The village of Puttenham lies between Guildford and Farnham in the Vale of Holmesdale, just off the A31 road that runs along the spine of a hilly ridge named the Hog’s Back. The golf club is located on rolling terrain to the west of the village, within a lovely wooded area on Puttenham Heath.
It’s one of the oldest clubs in Surrey, founded in 1894 by a group of Army Officers, Charterhouse School Masters and local businessmen. Major Howard Fairtlough, the founding Captain, and professional Albert Howlett laid out the original 9-hole course which stretched to just over 2,400 yards.
This course remained in play until 1939, when another nine holes were added. This extended layout then served the club well for another fifty years, until Donald Steel was hired in the late 1980s to revise the course and fashion five new holes inside a newly-acquired 45-acre tract known locally as Monk Grove Copse.
Puttenham’s not a particularly long course at 6,220 yards from the back tees, with fairways laid out on a pleasantly undulating landscape. It can also be tight in places as trees have matured and spread out down the years. Bunkering is light so there are only around a dozen sand traps on either nine.
Notable holes on the front nine include the 497-yard right doglegged 7th, requiring a testing tee shot over heather and the 319-yard 9th, which swings down and right to a two-tiered green.

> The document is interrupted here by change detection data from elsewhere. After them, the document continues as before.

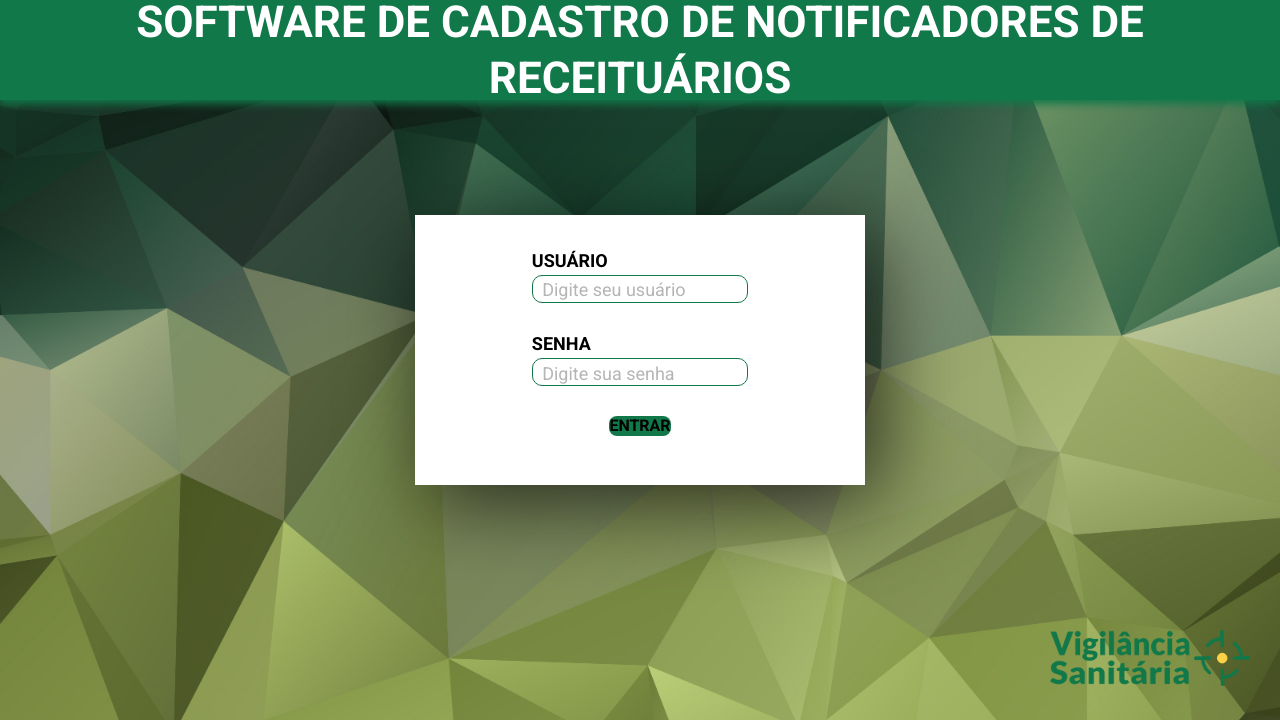
Repository: milena-rosa/web-prescription-notifier
Page: /
The author's editor kept a copy of each file at every save. The page is drawn from the files as they stood at one save, then again after the next save.
The browser window is 1280 px wide. The pictures show the whole page.
The project was rebuilt for these pictures with package versions that can differ from the ones it lists, and the page was loaded fresh each time. Also part of the build but not shown: src/pages/Home/styles.ts, src/pages/Home/index.tsx.

Above is the page before, as saved 2021-11-07 13:26:00.

### public/index.html
<!DOCTYPE html>
<html lang="en">

<head>
  <meta charset="utf-8" />
  <link rel="preconnect" href="https://fonts.googleapis.com">
  <link rel="preconnect" href="https://fonts.gstatic.com" crossorigin>
  <link href="https://fonts.googleapis.com/css2?family=Roboto:wght@400;700&display=swap" rel="stylesheet">
  <!-- <link rel="icon" href="%PUBLIC_URL%/favicon.ico" /> -->
  <meta name="viewport" content="width=device-width, initial-scale=1" />
  <meta name="theme-color" content="#000000" />
  <title>Cadastro de Notificadores de Receituários</title>
</head>

<body>
  <noscript>You need to enable JavaScript to run this app.</noscript>
  <div id="root"></div>
</body>

</html>

### src/index.tsx
import React from 'react'
import ReactDOM from 'react-dom'

import { App } from './App'

ReactDOM.render(
  <React.StrictMode>
    <App />
  </React.StrictMode>,
  document.getElementById('root')
)

### src/App.tsx
import React from 'react'
import { BrowserRouter as Router } from 'react-router-dom'

import { Routes } from './routes'
import { GlobalStyle } from './styles/global'

export function App() {
  return (
    <Router>
      <Routes />
      <GlobalStyle />
    </Router>
  )
}

### src/routes/index.tsx
import React from 'react'
import { Switch } from 'react-router-dom'

import { Home } from '../pages/Home'
import { SignIn } from '../pages/SignIn'
import { Route } from './Route'

// import { useAuth } from '../hooks/useAuth'

export function Routes() {
  // const { loading } = useAuth()

  // if (loading) {
  //   return <h1>Abrindo...</h1>
  // }

  return (
    <Switch>
      <Route path="/" exact component={SignIn} />
      <Route path="/home" exact component={Home} isPrivate />
    </Switch>
  )
}

### src/styles/global.ts
import { createGlobalStyle } from 'styled-components'

export const GlobalStyle = createGlobalStyle`
  :root {
    --black: #000000;
    --gray: #b5b5b5;
    --white: #ffffff;

    --green-primary: #117849;
    --green-primary-70: rgba(17, 120, 73, 0.7);
    --green-primary-30: rgba(17, 120, 73, 0.3);
    --green-primary-5: rgba(17, 120, 73, 0.05);

    --light-green: #dbebe4;
    --brownish-green: #51665c;

    --red: #ff0000;
    --yellow: #f6ff8f;
  }

  * {
    box-sizing: border-box;
    margin: 0;
    padding: 0;
  }

  html {
    @media (max-width: 1080px) {
      font-size: 93.75%; // 15px
    }

    @media (max-width: 720px) {
      font-size: 87.5%; // 14px
    }
  }

  body {
    background: var(--white);
    color: var(--black);
    -webkit-font-smoothing: antialiased;
  }

  body, input, textarea, button, select {
    font-family: 'Roboto', sans-serif;
    font-weight: 400;
  }

  button {
    border: none;
    cursor: pointer;
  }

  .react-modal-overlay {
    align-items: center;
    background: rgba(0, 0, 0, 0.5);
    bottom: 0;
    display: flex;
    justify-content: center;
    left: 0;
    position: fixed;
    right: 0;
    top: 0;
    z-index: 11;
  }

  .react-modal-content {
    background: var(--white);
    border-radius: 0.25rem;
    min-height: 2.4rem;
    max-width: 41rem;
    position: relative;
    z-index: 12;
  }

  .react-modal-close {
    background: transparent;
    border: 0;
    position: absolute;
    right: 1rem;
    top: 1rem;
    transition: filter 0.2s;

    &:hover {
      filter: brightness(0.8);
    }
  }
`

### src/pages/SignIn/index.tsx
import React from 'react'

import logo from '../../assets/logo.png'
import { Button } from '../../components/Button'
import { Input } from '../../components/Input'
import { useForm } from '../../hooks/useForm'
import { Container } from './styles'

interface SignInFormValues {
  user: string
  password: string
}

export const SignIn: React.FC = () => {
  const {
    data: { user, password },
    handleChange,
    errors
  } = useForm<SignInFormValues>({
    initialValues: { user: '', password: '' },
    onSubmit: (event) => console.log(event),
    validations: {
      user: { required: { value: true, message: 'Preencha o campo obrigatório.' } },
      password: { required: { value: true, message: 'Preencha o campo obrigatório.' } }
    }
  })

  return (
    <Container>
      <header>Software de Cadastro de Notificadores de Receituários</header>
      <div>
        <Input
          name="user"
          label="Usuário"
          type="text"
          placeholder="Digite seu usuário"
          value={user}
          onChange={handleChange('user')}
          errors={errors.user}
          containerStyle={{ marginBottom: '1.875rem' }}
        />
        <Input
          name="password"
          label="Senha"
          type="password"
          placeholder="Digite sua senha"
          value={password}
          onChange={handleChange('password')}
          errors={errors.password}
          containerStyle={{ marginBottom: '1.875rem' }}
        />
        <Button>Entrar</Button>
      </div>
      <footer>
        <img src={logo} alt="Vigilância Sanitária" />
      </footer>
    </Container>
  )
}

### src/routes/Route.tsx
import React, { ComponentType } from 'react'
import { RouteProps as ReactDOMRouteProps, Route as ReactDOMRoute, Redirect } from 'react-router-dom'

interface IRouteProps extends ReactDOMRouteProps {
  isPrivate?: boolean
  component: ComponentType
}

export function Route({ isPrivate = false, component: Component, ...rest }: IRouteProps) {
  const isSigned = false

  return (
    <ReactDOMRoute
      {...rest}
      render={({ location }) =>
        (isPrivate && isSigned) || (!isPrivate && !isSigned) ? (
          <Component />
        ) : (
          <Redirect
            to={{
              pathname: isPrivate ? '/' : '/home',
              state: { from: location }
            }}
          />
        )
      }
    />
  )
}

### src/components/Button/index.tsx
import React, { ButtonHTMLAttributes } from 'react'

import { Container } from './styles'

interface ButtonProps extends ButtonHTMLAttributes<HTMLButtonElement> {
  buttonStyle?: object
}

export function Button({ children, buttonStyle = {}, ...rest }: ButtonProps) {
  return (
    <Container style={buttonStyle} {...rest}>
      {children}
    </Container>
  )
}

### src/components/Input/index.tsx
import React, { InputHTMLAttributes, useCallback, useState } from 'react'

import { Container, InputInformationContainer, Error, InputContainer } from './styles'

interface InputProps extends InputHTMLAttributes<HTMLInputElement> {
  name: string
  label?: string
  errors?: string
  containerStyle?: object
  inputStyle?: object
}

export const Input = ({
  name,
  label,
  containerStyle = {},
  inputStyle = {},
  errors,
  value,
  onBlur,
  disabled = false,
  ...rest
}: InputProps) => {
  const [isFocused, setIsFocused] = useState(false)

  const handleInputFocus = useCallback(() => {
    setIsFocused(true)
  }, [])

  const handleInputBlur = useCallback(
    (event: React.FocusEvent<HTMLInputElement>) => {
      if (onBlur) {
        onBlur(event)
      }
      setIsFocused(false)
    },
    [onBlur]
  )

  return (
    <Container>
      <InputInformationContainer>{!!label && <label htmlFor={name}>{label}</label>}</InputInformationContainer>
      <InputContainer style={containerStyle} isFocused={isFocused} isInvalid={!!errors} disabled={disabled}>
        <input
          {...rest}
          value={value || ''}
          id={name}
          name={name}
          onFocus={handleInputFocus}
          onBlur={handleInputBlur}
          style={inputStyle}
        />
      </InputContainer>
      {!!errors && <Error>{errors}</Error>}
    </Container>
  )
}

### src/hooks/useForm.ts
import { ChangeEvent, FormEvent, useState } from 'react'

interface Validation {
  required?: {
    value: boolean
    message: string
  }
  pattern?: {
    value: string
    message: string
  }
  custom?: {
    isValid: (value: any) => boolean
    message: string
  }
}

type Validations<T extends {}> = Partial<Record<keyof T, Validation>>
type ErrorRecord<T> = Partial<Record<keyof T, string>>

export type FormOptions<T extends {}> = {
  validations?: Validations<T>
  initialValues?: Partial<T>
  onSubmit?: (event?: any) => void
}

export type FormReturn<T extends {}> = {
  data: T
  handleChange: <S extends unknown>(
    key: keyof T,
    sanitizeFn?: ((value: string) => S) | undefined
  ) => (event: ChangeEvent<HTMLInputElement & HTMLSelectElement & HTMLTextAreaElement>) => void
  handleSubmit: (event: FormEvent<HTMLFormElement>) => Promise<void>
  reset: () => void
  setValue: (key: keyof T, value: any) => void
  errors: Partial<Record<keyof T, string>>
}

export const useForm = <T extends Record<keyof T, any>>(options?: FormOptions<T>) => {
  const [data, setData] = useState<T>((options?.initialValues || {}) as T)
  const [errors, setErrors] = useState<ErrorRecord<T>>({})

  const handleChange =
    <S extends unknown>(key: keyof T, sanitizeFn?: (value: string) => S) =>
    (event: ChangeEvent<HTMLInputElement & HTMLSelectElement & HTMLTextAreaElement>) => {
      const value =
        event.target.type === 'checkbox'
          ? event.target.checked
          : sanitizeFn
          ? sanitizeFn(event.target.value)
          : event.target.value

      setData({
        ...data,
        [key]: value
      })
    }

  const handleSubmit = async (event: FormEvent<HTMLFormElement>) => {
    event?.preventDefault()

    const validations = options?.validations
    if (validations) {
      let valid = true
      const newErrors: Partial<Record<keyof T, string>> = {}

      for (const key in validations) {
        const value = data[key]
        const validation = validations[key]

        if (validation?.required?.value && !value) {
          valid = false
          newErrors[key] = validation?.required?.message
        }

        const pattern = validation?.pattern
        if (pattern?.value && !RegExp(pattern.value).test(value)) {
          valid = false
          newErrors[key] = pattern.message
        }

        const custom = validation?.custom
        if (custom?.isValid && !custom.isValid(value)) {
          valid = false
          newErrors[key] = custom.message
        }
      }

      if (!valid) {
        setErrors(newErrors)
        return
      }
    }

    setErrors({})

    if (options?.onSubmit) {
      options.onSubmit()
    }
  }

  const reset = () => {
    setData({} as T)
    setErrors({})
  }

  const setValue = (key: keyof T, value: any) => {
    setData({
      ...data,
      [key]: value
    })
  }

  return {
    data,
    handleChange,
    handleSubmit,
    reset,
    setValue,
    errors
  }
}

### src/pages/SignIn/styles.ts
import styled from 'styled-components'

import backgroundImg from '../../assets/background.png'

export const Container = styled.div`
  align-items: center;
  background: url(${backgroundImg}) no-repeat center center fixed;
  background-size: cover;
  bottom: 0;
  display: flex;
  flex-direction: column;
  justify-content: space-between;
  left: 0;
  position: fixed;
  right: 0;
  top: 0;
  z-index: 11;

  header {
    align-items: center;
    background: var(--green-primary);
    color: var(--white);
    display: flex;
    filter: drop-shadow(0px 4px 4px var(--green-primary));
    font-weight: bold;
    font-size: 2.75rem;
    height: 6.25rem;
    justify-content: center;
    line-height: 3.5rem;
    text-align: center;
    text-transform: uppercase;
    width: 100%;
  }

  > div {
    align-items: center;
    background-color: var(--white);
    display: flex;
    filter: drop-shadow(15px 15px 42px rgba(0, 0, 0, 0.7));
    flex-direction: column;
    height: 16.875rem;
    padding: 2.1875rem 4.6875rem;
    width: 28.125rem;
  }

  footer {
    /* background: lime; */
    align-self: flex-end;

    > img {
      margin: 1.875rem;
      width: 12.5rem;
    }
  }
`

### src/components/Button/styles.ts
import styled from 'styled-components'

export const Container = styled.button`
  background: var(--green-primary);
  border: 0;
  border-radius: 0.5rem;
  color: var(--gray-80);
  font-weight: bold;
  font-size: 1rem;
  line-height: 1.25rem;
  text-align: center;
  text-transform: uppercase;
  display: flex;
  align-items: center;
  justify-content: center;

  &:disabled {
    background: var(--gray-20);
    box-shadow: 0 6px 12px rgba(51, 51, 51, 0.25);
    color: var(--gray-40);
  }

  &:hover {
    transform: translate(1px, 1px);
  }
`

### src/components/Input/styles.ts
import styled, { css } from 'styled-components'

export const Container = styled.div`
  display: flex;
  flex-direction: column;
`

interface InputContainerProps {
  isFocused: boolean
  isInvalid: boolean
  disabled: boolean
}

export const InputContainer = styled.div<InputContainerProps>`
  background: ${(props) => (props.disabled ? 'var(--gray-20)' : 'var(--green-primary-15)')};
  border: 1px solid ${(props) => (props.disabled ? 'transparent' : 'var(--green-primary)')};
  border-radius: 0.625rem;
  color: ${(props) => (props.disabled ? 'var(--gray-60)' : 'var(--black)')};
  height: 1.76rem;
  position: relative;

  ${(props) =>
    props.isFocused &&
    css`
      border-color: var(--blue-primary);
    `}

  ${(props) =>
    props.isInvalid &&
    css`
      border-color: var(--orange);
    `}

  input {
    background: transparent;
    border: 0;
    font-size: 1.125rem;
    line-height: 1.3125rem;
    height: 100%;
    min-height: 1.76rem;
    outline: 0;
    padding-left: 0.58rem;
    width: 100%;

    &::placeholder {
      color: var(--gray);
    }
  }
`

export const InputInformationContainer = styled.div`
  align-items: baseline;
  display: flex;
  justify-content: space-between;

  label {
    color: var(--black);
    display: block;
    font-size: 1.125rem;
    font-weight: bold;
    line-height: 1.3125rem;
    text-transform: uppercase;
    margin-bottom: 0.25rem;
  }
`

export const Error = styled.p`
  color: var(--orange);
  font-size: 1rem;
  line-height: 1.25rem;
  margin-top: 0.5rem;
`

After the next save:
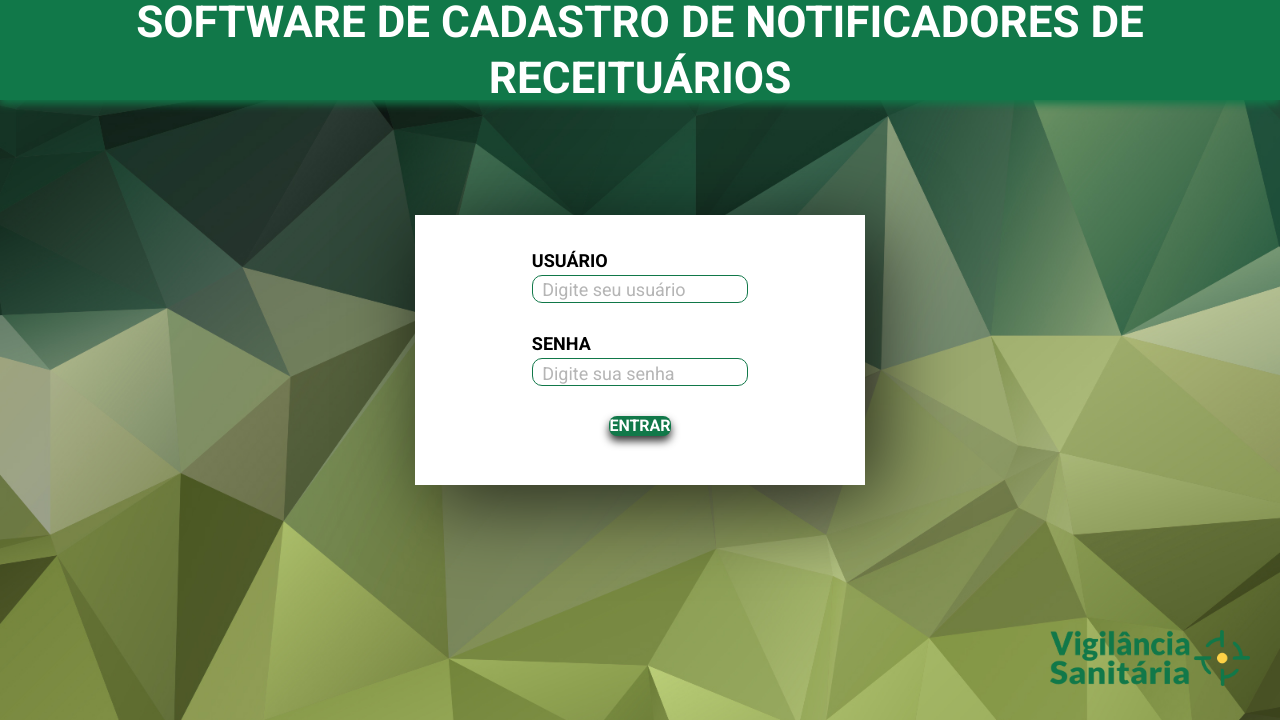
Saved 21 s later.
--- a/src/components/Button/styles.ts
+++ b/src/components/Button/styles.ts
@@ -4,7 +4,9 @@
   background: var(--green-primary);
   border: 0;
   border-radius: 0.5rem;
-  color: var(--gray-80);
+  box-shadow: 0px 5px 8px rgba(0, 0, 0, 0.8);
+
+  color: var(--white);
   font-weight: bold;
   font-size: 1rem;
   line-height: 1.25rem;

Highlight holes on the back nine include the 443-yard 10th, the first of the new holes where the fairway sweeps left and down to the green; the 356-yard 16th, veering right and up to the putting surface; and the 176-yard 18th, the final short hole on the card which plays slightly downhill to a large, sand-protected home green.